#### Work instruction
Reproduce the full listing that follows, matching it exactly.

#### Data listing
>>>
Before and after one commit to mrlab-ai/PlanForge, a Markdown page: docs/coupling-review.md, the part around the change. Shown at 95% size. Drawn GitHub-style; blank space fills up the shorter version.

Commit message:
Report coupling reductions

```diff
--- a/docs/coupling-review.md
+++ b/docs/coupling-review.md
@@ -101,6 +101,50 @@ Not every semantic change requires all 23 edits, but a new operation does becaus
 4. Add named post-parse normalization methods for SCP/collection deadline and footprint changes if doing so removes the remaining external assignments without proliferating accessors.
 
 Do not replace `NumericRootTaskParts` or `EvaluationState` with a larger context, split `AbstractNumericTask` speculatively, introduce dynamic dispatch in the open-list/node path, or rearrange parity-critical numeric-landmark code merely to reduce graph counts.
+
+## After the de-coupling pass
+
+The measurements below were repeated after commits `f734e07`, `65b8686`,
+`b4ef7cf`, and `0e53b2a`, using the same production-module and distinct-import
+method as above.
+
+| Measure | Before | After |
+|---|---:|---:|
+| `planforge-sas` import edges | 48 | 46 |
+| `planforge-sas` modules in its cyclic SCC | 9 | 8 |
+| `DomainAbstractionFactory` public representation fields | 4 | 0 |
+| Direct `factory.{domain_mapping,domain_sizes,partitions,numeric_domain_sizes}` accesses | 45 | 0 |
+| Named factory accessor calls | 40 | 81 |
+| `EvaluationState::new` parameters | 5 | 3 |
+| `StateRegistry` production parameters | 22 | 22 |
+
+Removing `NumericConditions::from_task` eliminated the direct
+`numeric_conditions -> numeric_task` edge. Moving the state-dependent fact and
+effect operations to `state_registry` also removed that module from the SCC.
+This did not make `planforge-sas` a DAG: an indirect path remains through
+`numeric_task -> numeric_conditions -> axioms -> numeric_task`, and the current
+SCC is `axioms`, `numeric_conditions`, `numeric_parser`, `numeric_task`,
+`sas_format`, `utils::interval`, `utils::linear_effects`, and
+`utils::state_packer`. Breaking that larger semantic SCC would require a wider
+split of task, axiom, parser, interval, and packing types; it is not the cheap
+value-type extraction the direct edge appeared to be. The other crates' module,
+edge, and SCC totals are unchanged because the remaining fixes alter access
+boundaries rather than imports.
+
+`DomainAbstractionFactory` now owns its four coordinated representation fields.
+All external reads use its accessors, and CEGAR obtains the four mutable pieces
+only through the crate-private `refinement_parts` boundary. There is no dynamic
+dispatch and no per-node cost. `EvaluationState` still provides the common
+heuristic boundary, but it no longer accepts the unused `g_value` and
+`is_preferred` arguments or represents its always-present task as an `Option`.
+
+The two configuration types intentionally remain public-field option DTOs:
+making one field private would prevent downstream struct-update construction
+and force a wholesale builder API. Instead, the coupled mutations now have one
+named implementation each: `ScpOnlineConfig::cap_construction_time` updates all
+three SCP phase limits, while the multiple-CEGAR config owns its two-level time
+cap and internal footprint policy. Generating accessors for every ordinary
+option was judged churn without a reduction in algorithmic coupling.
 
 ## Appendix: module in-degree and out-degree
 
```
<<<
#### Exercise result
Before and after one commit to mrlab-ai/PlanForge, a Markdown page: docs/coupling-review.md, the part around the change. Shown at 95% size. Drawn GitHub-style; blank space fills up the shorter version.

Commit message:
Report coupling reductions

```diff
--- a/docs/coupling-review.md
+++ b/docs/coupling-review.md
@@ -101,6 +101,50 @@ Not every semantic change requires all 23 edits, but a new operation does becaus
 4. Add named post-parse normalization methods for SCP/collection deadline and footprint changes if doing so removes the remaining external assignments without proliferating accessors.
 
 Do not replace `NumericRootTaskParts` or `EvaluationState` with a larger context, split `AbstractNumericTask` speculatively, introduce dynamic dispatch in the open-list/node path, or rearrange parity-critical numeric-landmark code merely to reduce graph counts.
+
+## After the de-coupling pass
+
+The measurements below were repeated after commits `f734e07`, `65b8686`,
+`b4ef7cf`, and `0e53b2a`, using the same production-module and distinct-import
+method as above.
+
+| Measure | Before | After |
+|---|---:|---:|
+| `planforge-sas` import edges | 48 | 46 |
+| `planforge-sas` modules in its cyclic SCC | 9 | 8 |
+| `DomainAbstractionFactory` public representation fields | 4 | 0 |
+| Direct `factory.{domain_mapping,domain_sizes,partitions,numeric_domain_sizes}` accesses | 45 | 0 |
+| Named factory accessor calls | 40 | 81 |
+| `EvaluationState::new` parameters | 5 | 3 |
+| `StateRegistry` production parameters | 22 | 22 |
+
+Removing `NumericConditions::from_task` eliminated the direct
+`numeric_conditions -> numeric_task` edge. Moving the state-dependent fact and
+effect operations to `state_registry` also removed that module from the SCC.
+This did not make `planforge-sas` a DAG: an indirect path remains through
+`numeric_task -> numeric_conditions -> axioms -> numeric_task`, and the current
+SCC is `axioms`, `numeric_conditions`, `numeric_parser`, `numeric_task`,
+`sas_format`, `utils::interval`, `utils::linear_effects`, and
+`utils::state_packer`. Breaking that larger semantic SCC would require a wider
+split of task, axiom, parser, interval, and packing types; it is not the cheap
+value-type extraction the direct edge appeared to be. The other crates' module,
+edge, and SCC totals are unchanged because the remaining fixes alter access
+boundaries rather than imports.
+
+`DomainAbstractionFactory` now owns its four coordinated representation fields.
+All external reads use its accessors, and CEGAR obtains the four mutable pieces
+only through the crate-private `refinement_parts` boundary. There is no dynamic
+dispatch and no per-node cost. `EvaluationState` still provides the common
+heuristic boundary, but it no longer accepts the unused `g_value` and
+`is_preferred` arguments or represents its always-present task as an `Option`.
+
+The two configuration types intentionally remain public-field option DTOs:
+making one field private would prevent downstream struct-update construction
+and force a wholesale builder API. Instead, the coupled mutations now have one
+named implementation each: `ScpOnlineConfig::cap_construction_time` updates all
+three SCP phase limits, while the multiple-CEGAR config owns its two-level time
+cap and internal footprint policy. Generating accessors for every ordinary
+option was judged churn without a reduction in algorithmic coupling.
 
 ## Appendix: module in-degree and out-degree
 
```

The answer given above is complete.